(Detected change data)
______

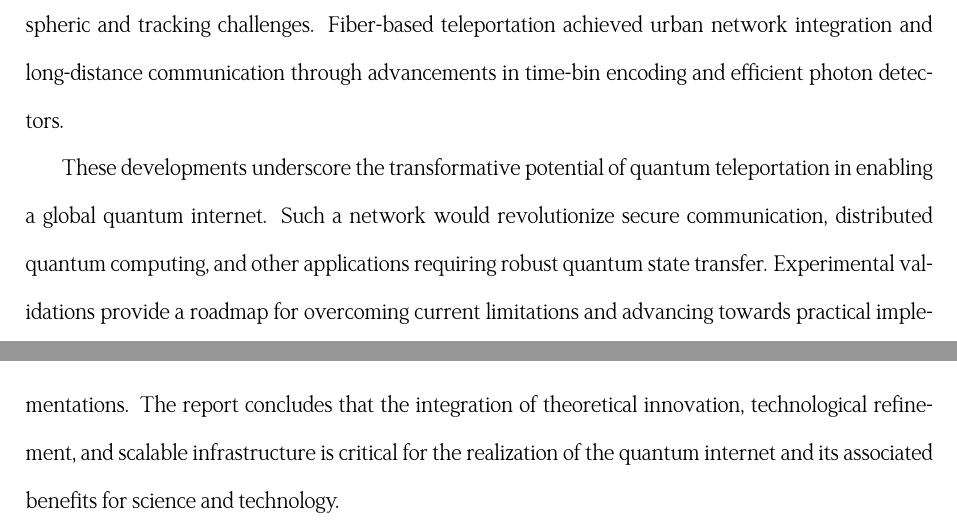
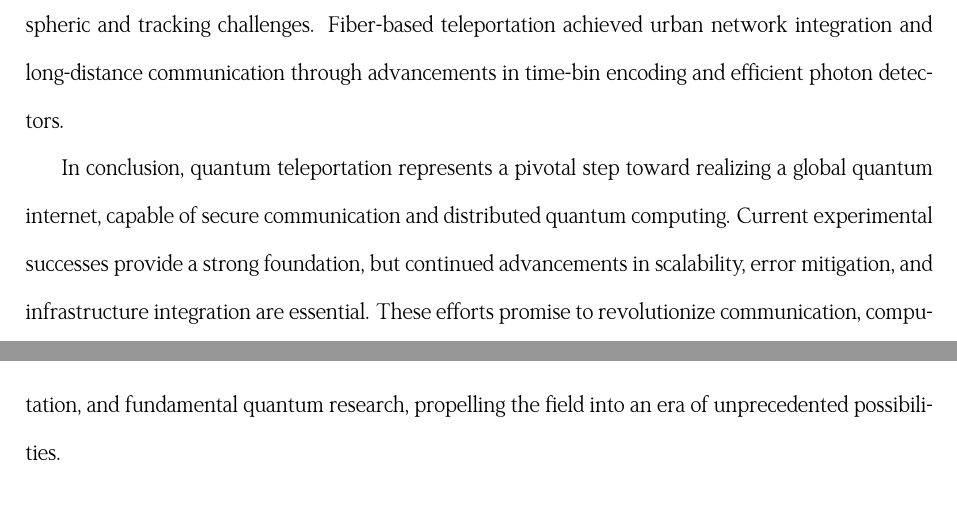
Before and after one commit to Lukeking01/Teleportation, a LaTeX document (main.tex, which reads paper/summary.tex): two parts of pages 12 and 13 of 15, joined at a grey line, cut so that both start at the same text. Compiled offline with XeLaTeX.

Commit message:
Conclusion

```diff
--- a/paper/summary.tex
+++ b/paper/summary.tex
@@ -5,4 +5,4 @@ The report explored teleportation of complex quantum systems, focusing on the us
 
 To enable long-distance quantum teleportation, technologies such as quantum repeaters and quantum memory were highlighted. These components mitigate signal loss and enhance scalability by enabling entanglement swapping and reliable storage of quantum states. Experimental achievements were discussed, showcasing satellite-based and fiber-network-based teleportation. Satellite-based teleportation demonstrated quantum state transfer over \SI{1400}{\kilo\meter} with high fidelity, overcoming atmospheric and tracking challenges. Fiber-based teleportation achieved urban network integration and long-distance communication through advancements in time-bin encoding and efficient photon detectors.
 
-These developments underscore the transformative potential of quantum teleportation in enabling a global quantum internet. Such a network would revolutionize secure communication, distributed quantum computing, and other applications requiring robust quantum state transfer. Experimental validations provide a roadmap for overcoming current limitations and advancing towards practical implementations. The report concludes that the integration of theoretical innovation, technological refinement, and scalable infrastructure is critical for the realization of the quantum internet and its associated benefits for science and technology.
+In conclusion, quantum teleportation represents a pivotal step toward realizing a global quantum internet, capable of secure communication and distributed quantum computing. Current experimental successes provide a strong foundation, but continued advancements in scalability, error mitigation, and infrastructure integration are essential. These efforts promise to revolutionize communication, computation, and fundamental quantum research, propelling the field into an era of unprecedented possibilities.
```
Also changed, not shown: Teleportation.pdf.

______

__What is expected__
Each line above where the word "paper" occurs should be copied out.

__Exercise output__
Before and after one commit to Lukeking01/Teleportation, a LaTeX document (main.tex, which reads paper/summary.tex): two parts of pages 12 and 13 of 15, joined at a grey line, cut so that both start at the same text. Compiled offline with XeLaTeX.
--- a/paper/summary.tex
+++ b/paper/summary.tex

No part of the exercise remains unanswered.